Supply chain woes delay KC-46 refueling vision system upgrade to 2025

Christian Turner

WASHINGTON — The release of a redesigned refueling vision system for Boeing’s KC-46 Pegasus will be delayed 19 months amid supply chain issues, the U.S. Air Force said.

In a statement provided to Defense News Friday, the Air Force said the remote vision system upgrade, RVS 2.0, will be released to the fleet in October 2025. It had been expected to be released March 2024.

Andrew Hunter, the Air Force’s acquisition chief, and Boeing said in separate statements that ongoing supply chain issues affecting subcontractors on the project were largely responsible for the more than year-and-a-half delay.

“Our defense industrial base continues to face supply chain issues and we’re seeing effects in the acquisition schedules of technically complex systems, such as the KC-46 Remote [Vision] System 2.0,” Hunter said in the statement. “We’ll continue to examine possible opportunities to accelerate the schedule to bring this increased operational capability to the tanker fleet.”
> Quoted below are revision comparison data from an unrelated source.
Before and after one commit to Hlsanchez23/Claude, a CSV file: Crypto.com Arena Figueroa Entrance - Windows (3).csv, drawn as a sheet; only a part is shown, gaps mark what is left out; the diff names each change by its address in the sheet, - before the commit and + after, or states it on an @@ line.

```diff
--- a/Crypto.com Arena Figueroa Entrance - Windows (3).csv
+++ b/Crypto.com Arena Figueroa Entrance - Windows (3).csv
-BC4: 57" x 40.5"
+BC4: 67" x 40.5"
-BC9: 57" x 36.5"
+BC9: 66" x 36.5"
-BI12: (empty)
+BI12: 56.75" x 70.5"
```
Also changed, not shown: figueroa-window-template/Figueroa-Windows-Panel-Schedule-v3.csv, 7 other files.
“KC-46s will continue to support worldwide deployments to meet the daily joint force air refueling demands,” he added.

A Boeing spokesperson said parts shortages worldwide have hurt the availability of some hardware, and resulted in longer lead times for the computing equipment and other technology needed to build RVS 2.0.
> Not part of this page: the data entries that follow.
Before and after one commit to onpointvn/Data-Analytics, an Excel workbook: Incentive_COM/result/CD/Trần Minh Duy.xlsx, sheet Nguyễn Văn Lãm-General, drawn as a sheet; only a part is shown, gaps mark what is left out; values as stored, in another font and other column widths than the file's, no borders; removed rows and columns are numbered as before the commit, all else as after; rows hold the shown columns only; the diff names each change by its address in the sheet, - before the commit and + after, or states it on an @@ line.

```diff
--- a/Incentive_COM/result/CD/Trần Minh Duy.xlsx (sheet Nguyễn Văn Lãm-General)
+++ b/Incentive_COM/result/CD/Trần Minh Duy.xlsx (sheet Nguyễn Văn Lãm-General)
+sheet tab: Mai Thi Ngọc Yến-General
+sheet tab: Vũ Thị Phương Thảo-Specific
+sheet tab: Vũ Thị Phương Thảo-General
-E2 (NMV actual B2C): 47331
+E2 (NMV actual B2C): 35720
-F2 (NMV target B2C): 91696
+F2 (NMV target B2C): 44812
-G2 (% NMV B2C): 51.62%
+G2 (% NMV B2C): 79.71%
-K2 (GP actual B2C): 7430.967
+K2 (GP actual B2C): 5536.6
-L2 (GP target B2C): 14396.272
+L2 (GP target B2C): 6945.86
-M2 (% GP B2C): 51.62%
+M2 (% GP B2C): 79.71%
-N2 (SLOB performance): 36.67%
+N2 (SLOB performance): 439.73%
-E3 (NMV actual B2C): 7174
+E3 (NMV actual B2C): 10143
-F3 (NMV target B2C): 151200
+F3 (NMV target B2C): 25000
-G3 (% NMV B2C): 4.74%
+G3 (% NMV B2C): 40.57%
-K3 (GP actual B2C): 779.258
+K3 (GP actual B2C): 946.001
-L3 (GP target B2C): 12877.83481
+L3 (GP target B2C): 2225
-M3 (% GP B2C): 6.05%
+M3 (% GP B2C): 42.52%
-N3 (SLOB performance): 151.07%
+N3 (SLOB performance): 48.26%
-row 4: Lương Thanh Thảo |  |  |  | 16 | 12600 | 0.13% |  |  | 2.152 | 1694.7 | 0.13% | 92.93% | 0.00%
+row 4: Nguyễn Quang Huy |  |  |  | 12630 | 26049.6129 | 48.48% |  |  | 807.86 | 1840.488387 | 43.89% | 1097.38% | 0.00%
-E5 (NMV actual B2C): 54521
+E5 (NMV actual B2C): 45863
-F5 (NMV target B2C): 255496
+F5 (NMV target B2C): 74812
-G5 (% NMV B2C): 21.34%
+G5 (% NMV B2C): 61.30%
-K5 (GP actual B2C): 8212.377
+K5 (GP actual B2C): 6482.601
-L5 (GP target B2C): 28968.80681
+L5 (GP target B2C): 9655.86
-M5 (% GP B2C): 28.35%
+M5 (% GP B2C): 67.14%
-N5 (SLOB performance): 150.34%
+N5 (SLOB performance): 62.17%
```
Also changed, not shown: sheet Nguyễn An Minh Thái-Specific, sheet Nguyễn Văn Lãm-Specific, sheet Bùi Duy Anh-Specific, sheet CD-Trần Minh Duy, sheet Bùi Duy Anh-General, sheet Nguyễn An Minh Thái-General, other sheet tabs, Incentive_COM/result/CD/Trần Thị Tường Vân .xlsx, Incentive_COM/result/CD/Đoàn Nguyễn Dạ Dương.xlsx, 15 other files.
“We are committed to working with our suppliers and U.S. Air Force partners through the historical challenges that our industry has faced to deliver the unmatched capability of RVS 2.0 to the U.S. Air Force and allies,” Boeing said.

Bloomberg and Aviation Week first reported the delay.

RVS 2.0 is intended to replace the troubled, original Remote Vision System that boom operators on the KC-46 use to guide the boom into the aircraft being refueled.

The original vision system has a network of cameras and sensors to feed boom operators a picture of the refueling process, but under certain lighting conditions, the imagery can be distorted or difficult to see.

The Air Force has said the upgraded vision system will include several significant improvements over the original, including a full color display in 4K resolution. Other upgrades highlighted by the Air Force include improved visual and infrared cameras as well as redundant visual cameras, a redesigned aerial refueling operator station, redesigned image processors, and upgraded panoramic sensors.

Boeing said the long-wave infrared cameras planned for RVS 2.0 will provide better visibility at night, and the system will have three pairs of panoramic visual cameras for daytime operations.

Boeing and the Air Force also said that the FAA and Air Force’s airworthiness certification processes also played a part in the delay.

“The re-baselined schedule for RVS 2.0 certification is reflective of estimated timelines for the complete and thorough regulatory review and certification from both regulators, which are engaged throughout the laboratory and flight test processes,” Boeing said.

The Air Force said the design agreed upon in April has not changed, and the service will incur no direct cost due to the delay.

There are at least 62 KC-46s in the Air Mobility Command fleet.